**To do**
Those lines of the material below that fall between its first line and the line with "Before and after one commit to Revzov-Boris/bank-front, a", both included, are to be repeated exactly.

**Listed records**
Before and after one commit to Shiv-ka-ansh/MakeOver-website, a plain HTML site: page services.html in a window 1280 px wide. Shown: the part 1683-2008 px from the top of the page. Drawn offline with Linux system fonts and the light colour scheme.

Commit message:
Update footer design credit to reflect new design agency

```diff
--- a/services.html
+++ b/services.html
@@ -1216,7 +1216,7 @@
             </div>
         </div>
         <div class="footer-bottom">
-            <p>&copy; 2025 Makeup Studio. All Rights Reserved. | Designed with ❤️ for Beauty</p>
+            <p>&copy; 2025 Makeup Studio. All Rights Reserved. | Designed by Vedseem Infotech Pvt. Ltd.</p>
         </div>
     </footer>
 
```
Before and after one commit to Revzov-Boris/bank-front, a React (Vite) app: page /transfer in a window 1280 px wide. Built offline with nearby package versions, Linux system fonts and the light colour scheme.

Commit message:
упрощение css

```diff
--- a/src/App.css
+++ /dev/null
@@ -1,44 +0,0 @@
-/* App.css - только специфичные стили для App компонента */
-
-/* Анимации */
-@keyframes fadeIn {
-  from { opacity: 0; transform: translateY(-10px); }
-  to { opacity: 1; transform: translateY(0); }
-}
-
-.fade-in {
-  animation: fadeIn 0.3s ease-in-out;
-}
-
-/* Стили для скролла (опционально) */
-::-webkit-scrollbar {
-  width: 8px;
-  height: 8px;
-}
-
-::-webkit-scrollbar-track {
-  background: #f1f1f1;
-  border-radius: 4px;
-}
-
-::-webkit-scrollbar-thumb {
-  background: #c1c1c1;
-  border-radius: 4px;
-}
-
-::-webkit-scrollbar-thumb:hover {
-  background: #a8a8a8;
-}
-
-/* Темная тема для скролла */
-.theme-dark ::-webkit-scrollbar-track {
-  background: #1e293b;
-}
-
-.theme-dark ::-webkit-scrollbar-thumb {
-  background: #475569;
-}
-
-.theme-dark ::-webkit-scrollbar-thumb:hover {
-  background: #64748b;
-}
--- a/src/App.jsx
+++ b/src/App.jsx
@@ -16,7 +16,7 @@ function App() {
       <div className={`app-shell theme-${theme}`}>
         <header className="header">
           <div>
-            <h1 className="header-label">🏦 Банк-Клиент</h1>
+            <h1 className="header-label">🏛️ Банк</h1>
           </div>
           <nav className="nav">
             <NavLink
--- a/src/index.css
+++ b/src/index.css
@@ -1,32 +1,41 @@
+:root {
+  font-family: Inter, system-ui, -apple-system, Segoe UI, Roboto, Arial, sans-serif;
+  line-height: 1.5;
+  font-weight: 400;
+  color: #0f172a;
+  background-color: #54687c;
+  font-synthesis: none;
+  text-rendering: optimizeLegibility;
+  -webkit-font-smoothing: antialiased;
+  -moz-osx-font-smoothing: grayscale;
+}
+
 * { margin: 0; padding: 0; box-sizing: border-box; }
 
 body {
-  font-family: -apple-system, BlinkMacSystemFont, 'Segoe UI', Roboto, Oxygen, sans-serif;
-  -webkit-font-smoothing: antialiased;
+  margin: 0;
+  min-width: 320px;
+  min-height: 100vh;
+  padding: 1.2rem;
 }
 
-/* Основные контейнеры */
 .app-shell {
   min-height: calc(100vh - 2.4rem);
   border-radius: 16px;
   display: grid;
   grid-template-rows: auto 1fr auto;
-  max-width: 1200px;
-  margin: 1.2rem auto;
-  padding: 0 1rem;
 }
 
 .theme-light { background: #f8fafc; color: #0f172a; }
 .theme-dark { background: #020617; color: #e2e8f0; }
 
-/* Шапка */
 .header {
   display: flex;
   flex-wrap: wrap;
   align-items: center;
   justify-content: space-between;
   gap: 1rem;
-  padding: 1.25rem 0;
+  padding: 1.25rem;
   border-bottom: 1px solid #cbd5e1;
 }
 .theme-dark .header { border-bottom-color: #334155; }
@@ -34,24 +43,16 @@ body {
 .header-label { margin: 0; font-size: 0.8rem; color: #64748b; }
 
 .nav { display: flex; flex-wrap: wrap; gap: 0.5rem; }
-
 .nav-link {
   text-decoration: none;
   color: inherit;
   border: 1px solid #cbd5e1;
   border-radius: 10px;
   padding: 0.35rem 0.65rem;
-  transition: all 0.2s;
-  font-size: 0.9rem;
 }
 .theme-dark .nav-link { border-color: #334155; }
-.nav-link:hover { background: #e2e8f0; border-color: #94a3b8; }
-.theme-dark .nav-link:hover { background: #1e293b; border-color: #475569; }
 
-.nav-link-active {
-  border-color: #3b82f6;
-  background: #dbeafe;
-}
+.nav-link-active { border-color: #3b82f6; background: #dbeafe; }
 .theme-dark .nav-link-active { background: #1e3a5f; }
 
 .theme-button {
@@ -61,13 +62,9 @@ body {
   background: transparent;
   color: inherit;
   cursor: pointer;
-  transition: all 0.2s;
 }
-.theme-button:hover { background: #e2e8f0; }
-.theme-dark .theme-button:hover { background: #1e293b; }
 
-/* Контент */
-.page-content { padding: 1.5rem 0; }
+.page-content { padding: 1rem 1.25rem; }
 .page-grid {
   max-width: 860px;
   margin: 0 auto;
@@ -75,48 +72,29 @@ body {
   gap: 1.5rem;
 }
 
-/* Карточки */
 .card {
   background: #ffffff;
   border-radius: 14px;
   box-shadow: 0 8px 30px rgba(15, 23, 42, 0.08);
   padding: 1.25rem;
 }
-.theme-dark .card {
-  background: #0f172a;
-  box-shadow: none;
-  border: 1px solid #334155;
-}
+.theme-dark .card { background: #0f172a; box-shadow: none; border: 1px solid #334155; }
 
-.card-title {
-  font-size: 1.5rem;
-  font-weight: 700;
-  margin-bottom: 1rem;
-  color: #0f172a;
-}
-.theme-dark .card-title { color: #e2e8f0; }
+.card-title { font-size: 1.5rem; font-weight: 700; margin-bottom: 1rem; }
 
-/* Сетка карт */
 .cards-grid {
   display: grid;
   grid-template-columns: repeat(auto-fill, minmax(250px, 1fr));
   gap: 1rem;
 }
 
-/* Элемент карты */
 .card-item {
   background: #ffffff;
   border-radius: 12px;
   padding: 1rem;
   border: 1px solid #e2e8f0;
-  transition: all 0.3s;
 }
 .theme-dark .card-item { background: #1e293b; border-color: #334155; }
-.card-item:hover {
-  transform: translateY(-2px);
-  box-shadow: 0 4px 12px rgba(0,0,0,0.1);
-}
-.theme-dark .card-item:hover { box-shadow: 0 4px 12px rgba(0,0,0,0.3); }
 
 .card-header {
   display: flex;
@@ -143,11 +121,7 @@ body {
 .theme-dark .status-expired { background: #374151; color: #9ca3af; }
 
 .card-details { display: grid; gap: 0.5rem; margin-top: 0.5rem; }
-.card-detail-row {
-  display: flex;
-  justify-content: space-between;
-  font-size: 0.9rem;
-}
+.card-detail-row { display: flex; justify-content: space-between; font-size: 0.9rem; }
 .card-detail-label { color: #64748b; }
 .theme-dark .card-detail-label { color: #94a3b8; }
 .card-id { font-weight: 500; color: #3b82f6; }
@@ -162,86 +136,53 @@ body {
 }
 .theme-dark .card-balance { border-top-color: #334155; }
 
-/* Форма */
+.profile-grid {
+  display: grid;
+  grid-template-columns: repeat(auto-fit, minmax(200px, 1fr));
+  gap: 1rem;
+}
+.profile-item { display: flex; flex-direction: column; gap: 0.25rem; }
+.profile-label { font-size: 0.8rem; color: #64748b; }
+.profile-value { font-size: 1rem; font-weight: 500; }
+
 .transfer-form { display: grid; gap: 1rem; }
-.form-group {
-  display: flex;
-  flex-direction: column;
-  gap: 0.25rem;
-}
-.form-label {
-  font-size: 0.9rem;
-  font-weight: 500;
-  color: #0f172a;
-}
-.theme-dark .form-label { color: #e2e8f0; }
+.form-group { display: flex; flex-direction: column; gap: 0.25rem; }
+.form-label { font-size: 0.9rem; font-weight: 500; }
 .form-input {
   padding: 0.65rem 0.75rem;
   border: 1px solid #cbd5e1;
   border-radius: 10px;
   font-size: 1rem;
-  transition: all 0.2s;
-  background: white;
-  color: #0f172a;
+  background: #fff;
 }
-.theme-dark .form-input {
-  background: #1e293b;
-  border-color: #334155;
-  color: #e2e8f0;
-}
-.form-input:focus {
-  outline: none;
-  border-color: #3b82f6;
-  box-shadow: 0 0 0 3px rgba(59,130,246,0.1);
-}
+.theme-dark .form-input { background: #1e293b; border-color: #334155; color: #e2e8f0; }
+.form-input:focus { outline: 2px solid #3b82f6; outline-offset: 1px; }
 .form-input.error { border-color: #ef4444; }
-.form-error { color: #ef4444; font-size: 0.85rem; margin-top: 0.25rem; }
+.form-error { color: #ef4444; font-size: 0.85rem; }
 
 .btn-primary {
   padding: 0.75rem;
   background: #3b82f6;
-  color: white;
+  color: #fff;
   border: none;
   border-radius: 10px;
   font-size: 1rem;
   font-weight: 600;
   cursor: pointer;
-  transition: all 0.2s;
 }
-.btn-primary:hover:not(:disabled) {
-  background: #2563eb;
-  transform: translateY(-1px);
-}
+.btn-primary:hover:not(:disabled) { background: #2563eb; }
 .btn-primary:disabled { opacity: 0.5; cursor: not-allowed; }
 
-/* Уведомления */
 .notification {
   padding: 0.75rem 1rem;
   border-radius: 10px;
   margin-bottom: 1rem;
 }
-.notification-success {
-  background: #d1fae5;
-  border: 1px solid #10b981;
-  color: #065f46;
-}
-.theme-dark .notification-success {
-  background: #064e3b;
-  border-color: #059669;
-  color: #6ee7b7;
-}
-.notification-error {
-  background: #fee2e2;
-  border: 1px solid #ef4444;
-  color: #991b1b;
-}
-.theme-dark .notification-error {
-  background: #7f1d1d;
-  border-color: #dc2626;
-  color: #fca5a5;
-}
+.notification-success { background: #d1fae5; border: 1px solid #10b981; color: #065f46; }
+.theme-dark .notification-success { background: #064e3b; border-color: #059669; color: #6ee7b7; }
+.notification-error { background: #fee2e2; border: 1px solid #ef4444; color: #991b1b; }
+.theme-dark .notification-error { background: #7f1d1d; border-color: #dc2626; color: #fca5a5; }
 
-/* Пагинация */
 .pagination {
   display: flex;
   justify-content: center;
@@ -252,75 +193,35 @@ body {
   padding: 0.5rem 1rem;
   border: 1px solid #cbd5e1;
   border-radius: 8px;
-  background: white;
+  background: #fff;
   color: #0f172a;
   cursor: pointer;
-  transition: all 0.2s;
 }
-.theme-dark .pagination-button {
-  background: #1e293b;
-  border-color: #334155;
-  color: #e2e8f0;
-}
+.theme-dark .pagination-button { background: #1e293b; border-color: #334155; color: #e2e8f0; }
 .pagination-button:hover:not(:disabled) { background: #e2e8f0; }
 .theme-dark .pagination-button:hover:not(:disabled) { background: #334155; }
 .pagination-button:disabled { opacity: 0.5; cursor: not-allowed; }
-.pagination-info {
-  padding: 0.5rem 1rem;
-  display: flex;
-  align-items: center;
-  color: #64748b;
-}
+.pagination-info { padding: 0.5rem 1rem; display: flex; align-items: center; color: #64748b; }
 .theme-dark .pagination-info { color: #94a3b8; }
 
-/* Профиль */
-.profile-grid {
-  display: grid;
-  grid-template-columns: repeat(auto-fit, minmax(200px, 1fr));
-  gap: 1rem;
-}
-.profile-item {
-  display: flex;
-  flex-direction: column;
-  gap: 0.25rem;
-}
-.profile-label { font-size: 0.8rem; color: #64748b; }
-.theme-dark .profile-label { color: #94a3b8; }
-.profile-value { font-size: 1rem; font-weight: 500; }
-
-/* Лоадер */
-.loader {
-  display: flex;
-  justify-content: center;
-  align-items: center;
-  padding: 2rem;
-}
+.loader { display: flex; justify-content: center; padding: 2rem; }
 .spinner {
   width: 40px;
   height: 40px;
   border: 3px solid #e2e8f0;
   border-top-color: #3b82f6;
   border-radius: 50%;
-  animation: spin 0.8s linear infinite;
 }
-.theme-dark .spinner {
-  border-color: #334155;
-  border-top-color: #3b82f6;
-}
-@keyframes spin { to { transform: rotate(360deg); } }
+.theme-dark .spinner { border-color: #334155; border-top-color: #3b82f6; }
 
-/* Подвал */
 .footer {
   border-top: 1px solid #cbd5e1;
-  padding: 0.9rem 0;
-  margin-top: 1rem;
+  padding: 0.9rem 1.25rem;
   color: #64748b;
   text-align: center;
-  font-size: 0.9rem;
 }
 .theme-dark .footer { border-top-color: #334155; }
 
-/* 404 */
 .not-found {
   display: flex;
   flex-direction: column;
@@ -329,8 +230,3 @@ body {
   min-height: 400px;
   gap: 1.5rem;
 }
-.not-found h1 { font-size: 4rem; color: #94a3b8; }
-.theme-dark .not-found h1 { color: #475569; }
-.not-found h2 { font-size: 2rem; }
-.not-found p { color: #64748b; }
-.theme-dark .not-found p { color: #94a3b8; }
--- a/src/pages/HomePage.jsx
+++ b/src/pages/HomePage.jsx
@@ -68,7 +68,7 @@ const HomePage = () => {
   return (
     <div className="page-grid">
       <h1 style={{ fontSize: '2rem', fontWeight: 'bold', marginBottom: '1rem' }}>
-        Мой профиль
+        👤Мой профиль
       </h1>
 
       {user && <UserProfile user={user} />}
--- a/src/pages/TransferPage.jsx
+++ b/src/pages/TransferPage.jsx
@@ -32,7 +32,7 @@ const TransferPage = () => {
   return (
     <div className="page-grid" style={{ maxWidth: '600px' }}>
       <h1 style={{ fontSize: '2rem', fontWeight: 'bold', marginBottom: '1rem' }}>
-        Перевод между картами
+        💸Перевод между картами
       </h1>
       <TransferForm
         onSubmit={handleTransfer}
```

**Task answer**
Before and after one commit to Shiv-ka-ansh/MakeOver-website, a plain HTML site: page services.html in a window 1280 px wide. Shown: the part 1683-2008 px from the top of the page. Drawn offline with Linux system fonts and the light colour scheme.

Commit message:
Update footer design credit to reflect new design agency

```diff
--- a/services.html
+++ b/services.html
@@ -1216,7 +1216,7 @@
             </div>
         </div>
         <div class="footer-bottom">
-            <p>&copy; 2025 Makeup Studio. All Rights Reserved. | Designed with ❤️ for Beauty</p>
+            <p>&copy; 2025 Makeup Studio. All Rights Reserved. | Designed by Vedseem Infotech Pvt. Ltd.</p>
         </div>
     </footer>
 
```
Before and after one commit to Revzov-Boris/bank-front, a React (Vite) app: page /transfer in a window 1280 px wide. Built offline with nearby package versions, Linux system fonts and the light colour scheme.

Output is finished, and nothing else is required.